You have Republicans saying Democrats like to tax and spend and you have Democrats saying Republicans only give tax breaks to the wealthy. Neither is totally right nor wrong, but Americans now are paying for a war against religious fundamentalists and a mortgage crisis that exploded into the stratosphere, not to mention numerous government bailouts, which have all cost us dearly.
Come January 1, 2011 the middle class is in a heap of trouble when the Bush tax cuts expire:
The top income tax rate returns to 39.6%;
The max long-term capital gains tax returns to 20%, while those in a lower tax bracket will resume paying taxes on long term gains;
The child tax credit is cut in half to $500; and
The partial credit for payroll taxes is eliminated.
The Obama Administration did manage to pass The Small Business Jobs Act , which was signed into law back in September. It actually provides a few breaks for small business owners:
There is a larger cap for small business Section 179 deductions – that’s the deduction you can take for qualified business property – it has been increased to $500,000 for 2010 and 2011 but will drop back to $25,000 in 2012;
You will also get a break on self-employment tax which will be reduced by the amount you pay for health care insurance on your own premiums (not those of your employees);
Eliminations of capital gains tax for small business investors who hold their investments for five years;
A doubling of the start-up cost deduction for small entrepreneurs from $5,000 to $10,000; and simplified Cell Phone deductions among others.

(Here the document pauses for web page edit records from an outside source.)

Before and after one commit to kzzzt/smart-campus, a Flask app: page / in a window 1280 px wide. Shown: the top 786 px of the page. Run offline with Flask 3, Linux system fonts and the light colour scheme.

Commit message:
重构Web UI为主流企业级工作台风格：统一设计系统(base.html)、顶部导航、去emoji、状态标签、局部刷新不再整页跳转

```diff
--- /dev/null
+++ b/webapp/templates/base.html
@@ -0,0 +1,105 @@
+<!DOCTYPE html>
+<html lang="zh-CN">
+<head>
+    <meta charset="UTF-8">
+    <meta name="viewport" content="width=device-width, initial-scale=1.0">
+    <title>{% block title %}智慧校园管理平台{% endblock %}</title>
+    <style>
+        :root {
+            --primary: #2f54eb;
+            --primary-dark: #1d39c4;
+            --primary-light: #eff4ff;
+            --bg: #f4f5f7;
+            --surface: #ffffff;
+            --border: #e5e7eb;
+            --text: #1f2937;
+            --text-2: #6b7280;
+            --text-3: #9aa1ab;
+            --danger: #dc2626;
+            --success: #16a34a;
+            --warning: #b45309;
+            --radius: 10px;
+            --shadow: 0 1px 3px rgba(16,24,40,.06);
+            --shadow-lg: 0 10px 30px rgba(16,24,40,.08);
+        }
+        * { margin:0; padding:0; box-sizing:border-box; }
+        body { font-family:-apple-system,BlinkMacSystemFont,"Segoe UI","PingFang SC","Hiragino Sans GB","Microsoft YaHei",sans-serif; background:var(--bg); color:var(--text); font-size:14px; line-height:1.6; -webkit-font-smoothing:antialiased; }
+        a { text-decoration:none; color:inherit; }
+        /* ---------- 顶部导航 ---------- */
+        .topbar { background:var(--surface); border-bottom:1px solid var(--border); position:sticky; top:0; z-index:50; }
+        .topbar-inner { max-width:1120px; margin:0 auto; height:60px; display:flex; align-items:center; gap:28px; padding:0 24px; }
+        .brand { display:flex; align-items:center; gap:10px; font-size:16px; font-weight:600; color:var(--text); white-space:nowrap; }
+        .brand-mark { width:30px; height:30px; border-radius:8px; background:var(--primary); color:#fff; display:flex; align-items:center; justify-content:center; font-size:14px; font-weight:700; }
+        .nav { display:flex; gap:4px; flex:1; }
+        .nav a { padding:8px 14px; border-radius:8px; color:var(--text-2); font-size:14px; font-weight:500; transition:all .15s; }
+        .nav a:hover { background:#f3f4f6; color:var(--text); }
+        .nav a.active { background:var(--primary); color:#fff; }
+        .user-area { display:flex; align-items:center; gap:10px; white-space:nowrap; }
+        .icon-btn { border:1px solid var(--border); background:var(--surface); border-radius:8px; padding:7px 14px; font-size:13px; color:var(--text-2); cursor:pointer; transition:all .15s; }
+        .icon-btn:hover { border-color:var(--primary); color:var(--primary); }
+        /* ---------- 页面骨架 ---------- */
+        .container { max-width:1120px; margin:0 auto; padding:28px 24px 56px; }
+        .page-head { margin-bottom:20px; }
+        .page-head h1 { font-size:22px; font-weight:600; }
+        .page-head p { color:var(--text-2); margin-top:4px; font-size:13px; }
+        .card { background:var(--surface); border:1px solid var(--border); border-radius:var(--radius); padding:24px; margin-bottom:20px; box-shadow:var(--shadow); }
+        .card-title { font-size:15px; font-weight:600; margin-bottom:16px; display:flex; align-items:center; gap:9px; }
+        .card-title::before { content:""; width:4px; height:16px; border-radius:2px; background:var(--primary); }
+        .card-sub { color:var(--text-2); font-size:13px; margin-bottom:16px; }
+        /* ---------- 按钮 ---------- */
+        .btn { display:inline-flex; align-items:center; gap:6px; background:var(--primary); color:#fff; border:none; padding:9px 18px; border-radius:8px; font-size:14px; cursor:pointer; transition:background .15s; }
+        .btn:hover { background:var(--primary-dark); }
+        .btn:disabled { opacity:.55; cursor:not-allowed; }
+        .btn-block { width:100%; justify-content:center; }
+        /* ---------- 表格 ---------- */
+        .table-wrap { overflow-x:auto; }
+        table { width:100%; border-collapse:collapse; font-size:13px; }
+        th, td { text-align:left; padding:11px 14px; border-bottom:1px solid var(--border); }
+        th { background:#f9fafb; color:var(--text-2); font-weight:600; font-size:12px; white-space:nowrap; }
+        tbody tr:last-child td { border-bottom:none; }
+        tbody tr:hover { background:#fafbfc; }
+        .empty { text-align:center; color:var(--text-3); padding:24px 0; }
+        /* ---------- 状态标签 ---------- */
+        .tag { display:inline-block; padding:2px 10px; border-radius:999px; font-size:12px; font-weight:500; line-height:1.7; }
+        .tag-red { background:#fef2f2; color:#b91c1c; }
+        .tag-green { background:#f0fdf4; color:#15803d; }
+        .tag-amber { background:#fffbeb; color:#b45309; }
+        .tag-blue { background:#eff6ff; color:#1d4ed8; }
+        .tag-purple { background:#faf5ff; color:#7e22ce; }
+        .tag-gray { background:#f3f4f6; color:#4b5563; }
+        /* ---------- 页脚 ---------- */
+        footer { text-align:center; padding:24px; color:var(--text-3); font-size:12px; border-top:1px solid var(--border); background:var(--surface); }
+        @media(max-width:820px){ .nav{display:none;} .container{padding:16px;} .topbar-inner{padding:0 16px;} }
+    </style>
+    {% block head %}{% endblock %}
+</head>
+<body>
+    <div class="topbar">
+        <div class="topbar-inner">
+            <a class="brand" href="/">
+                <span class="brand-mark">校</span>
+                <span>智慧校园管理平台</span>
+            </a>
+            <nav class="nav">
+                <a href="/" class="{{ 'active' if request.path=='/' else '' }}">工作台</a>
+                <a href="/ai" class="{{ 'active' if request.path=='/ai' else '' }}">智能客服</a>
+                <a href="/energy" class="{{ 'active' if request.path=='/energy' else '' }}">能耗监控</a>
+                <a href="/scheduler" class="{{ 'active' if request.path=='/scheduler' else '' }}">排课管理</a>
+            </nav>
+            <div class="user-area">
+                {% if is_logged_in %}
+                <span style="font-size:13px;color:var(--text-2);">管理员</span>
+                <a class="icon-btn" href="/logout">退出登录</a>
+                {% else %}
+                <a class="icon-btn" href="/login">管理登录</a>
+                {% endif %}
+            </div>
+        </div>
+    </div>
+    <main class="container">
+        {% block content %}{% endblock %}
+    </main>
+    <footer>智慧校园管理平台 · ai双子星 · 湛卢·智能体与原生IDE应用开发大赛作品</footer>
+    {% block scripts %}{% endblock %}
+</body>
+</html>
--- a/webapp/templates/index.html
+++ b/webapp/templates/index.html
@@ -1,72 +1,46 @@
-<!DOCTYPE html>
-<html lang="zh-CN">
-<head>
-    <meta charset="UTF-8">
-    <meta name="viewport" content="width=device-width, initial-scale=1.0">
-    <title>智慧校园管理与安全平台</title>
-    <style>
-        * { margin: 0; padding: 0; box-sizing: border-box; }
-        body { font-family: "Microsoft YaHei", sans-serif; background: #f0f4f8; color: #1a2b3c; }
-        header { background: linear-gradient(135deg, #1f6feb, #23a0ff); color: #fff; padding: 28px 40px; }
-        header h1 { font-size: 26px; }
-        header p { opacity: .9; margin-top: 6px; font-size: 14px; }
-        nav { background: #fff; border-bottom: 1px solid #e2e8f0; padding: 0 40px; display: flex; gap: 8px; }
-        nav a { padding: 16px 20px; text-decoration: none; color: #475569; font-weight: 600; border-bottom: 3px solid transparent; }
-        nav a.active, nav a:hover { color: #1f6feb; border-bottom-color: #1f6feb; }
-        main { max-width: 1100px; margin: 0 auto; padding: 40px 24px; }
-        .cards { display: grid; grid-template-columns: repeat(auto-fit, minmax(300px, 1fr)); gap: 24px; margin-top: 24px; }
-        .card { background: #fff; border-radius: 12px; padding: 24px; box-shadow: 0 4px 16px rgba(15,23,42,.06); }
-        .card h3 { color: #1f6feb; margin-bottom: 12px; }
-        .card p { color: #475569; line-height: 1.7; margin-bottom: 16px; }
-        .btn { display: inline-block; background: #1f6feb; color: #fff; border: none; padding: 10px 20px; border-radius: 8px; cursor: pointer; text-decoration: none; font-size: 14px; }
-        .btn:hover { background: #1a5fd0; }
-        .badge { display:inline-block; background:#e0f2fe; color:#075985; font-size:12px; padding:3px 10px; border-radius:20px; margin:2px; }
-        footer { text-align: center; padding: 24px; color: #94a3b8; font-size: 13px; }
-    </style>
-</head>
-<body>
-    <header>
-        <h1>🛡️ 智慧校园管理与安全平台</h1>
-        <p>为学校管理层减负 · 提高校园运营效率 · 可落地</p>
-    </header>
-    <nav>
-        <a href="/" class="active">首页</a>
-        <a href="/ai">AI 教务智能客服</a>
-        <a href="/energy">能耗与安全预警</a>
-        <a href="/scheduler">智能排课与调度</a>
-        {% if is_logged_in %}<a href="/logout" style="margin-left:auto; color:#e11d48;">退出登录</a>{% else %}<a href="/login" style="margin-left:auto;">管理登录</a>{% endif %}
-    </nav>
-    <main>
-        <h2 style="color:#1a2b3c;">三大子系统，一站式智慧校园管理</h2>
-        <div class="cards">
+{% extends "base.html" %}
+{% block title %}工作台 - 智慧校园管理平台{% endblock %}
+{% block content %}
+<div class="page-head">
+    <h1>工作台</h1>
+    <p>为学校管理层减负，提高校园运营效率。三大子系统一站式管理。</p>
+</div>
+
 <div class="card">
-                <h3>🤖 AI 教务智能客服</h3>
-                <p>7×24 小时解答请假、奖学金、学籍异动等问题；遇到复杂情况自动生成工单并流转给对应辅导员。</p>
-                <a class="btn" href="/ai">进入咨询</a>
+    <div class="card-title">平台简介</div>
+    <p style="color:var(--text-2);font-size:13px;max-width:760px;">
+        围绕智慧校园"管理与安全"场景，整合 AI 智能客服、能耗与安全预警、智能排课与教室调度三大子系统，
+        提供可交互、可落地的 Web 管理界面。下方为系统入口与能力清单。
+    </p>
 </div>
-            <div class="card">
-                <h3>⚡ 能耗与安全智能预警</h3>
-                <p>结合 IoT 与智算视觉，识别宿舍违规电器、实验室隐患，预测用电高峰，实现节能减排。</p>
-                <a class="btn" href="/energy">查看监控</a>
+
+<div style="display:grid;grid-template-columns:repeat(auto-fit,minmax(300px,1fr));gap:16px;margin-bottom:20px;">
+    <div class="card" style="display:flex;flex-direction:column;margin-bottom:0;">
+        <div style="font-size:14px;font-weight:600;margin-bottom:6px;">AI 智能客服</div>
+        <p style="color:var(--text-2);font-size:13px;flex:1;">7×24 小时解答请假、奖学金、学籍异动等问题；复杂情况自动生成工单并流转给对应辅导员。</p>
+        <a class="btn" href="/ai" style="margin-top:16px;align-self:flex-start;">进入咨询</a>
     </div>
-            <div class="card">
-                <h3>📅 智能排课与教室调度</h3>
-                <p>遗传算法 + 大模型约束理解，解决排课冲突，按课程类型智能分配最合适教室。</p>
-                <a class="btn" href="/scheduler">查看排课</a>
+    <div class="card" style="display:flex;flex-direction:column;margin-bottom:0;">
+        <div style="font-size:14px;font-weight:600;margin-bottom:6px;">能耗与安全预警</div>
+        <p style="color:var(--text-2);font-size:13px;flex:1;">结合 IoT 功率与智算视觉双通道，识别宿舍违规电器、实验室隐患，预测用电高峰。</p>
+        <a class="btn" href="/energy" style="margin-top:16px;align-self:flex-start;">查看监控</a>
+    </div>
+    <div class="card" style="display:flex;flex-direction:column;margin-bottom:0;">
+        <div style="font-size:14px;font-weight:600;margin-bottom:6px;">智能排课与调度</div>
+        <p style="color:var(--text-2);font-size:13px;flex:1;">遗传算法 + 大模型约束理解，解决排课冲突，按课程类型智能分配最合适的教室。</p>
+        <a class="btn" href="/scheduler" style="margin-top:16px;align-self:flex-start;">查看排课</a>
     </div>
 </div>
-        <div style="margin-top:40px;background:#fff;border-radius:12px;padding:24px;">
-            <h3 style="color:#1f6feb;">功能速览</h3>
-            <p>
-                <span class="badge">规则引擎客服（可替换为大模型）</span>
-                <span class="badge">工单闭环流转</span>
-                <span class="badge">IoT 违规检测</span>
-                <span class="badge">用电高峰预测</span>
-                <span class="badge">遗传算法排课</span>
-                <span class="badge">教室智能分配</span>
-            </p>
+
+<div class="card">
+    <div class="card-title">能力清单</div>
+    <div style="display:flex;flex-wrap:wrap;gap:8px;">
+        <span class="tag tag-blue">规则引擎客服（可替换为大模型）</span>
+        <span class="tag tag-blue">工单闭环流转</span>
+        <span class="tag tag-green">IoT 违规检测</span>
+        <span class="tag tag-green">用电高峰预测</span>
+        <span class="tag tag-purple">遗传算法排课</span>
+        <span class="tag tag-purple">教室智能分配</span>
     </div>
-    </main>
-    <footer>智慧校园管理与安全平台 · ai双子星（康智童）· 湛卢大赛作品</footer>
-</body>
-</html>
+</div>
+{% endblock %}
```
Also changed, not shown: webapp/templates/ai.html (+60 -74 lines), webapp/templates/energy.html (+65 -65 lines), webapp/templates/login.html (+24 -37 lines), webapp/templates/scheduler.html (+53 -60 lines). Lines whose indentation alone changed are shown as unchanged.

I am no financial genius, nor tax attorney, but I’m thinking we should get rid of most of Congress and the IRS and go back to simpler times. Everyone pays a flat tax rate of 20% with only deductions for health care and mortgages. As for capital gains, if you are earning any then you should also pay 20% on long term and 25% on short term and losses can be carried forward until they’re absorbed. It’s easy, simple and can be managed without a PhD in international finance. Who’s with me?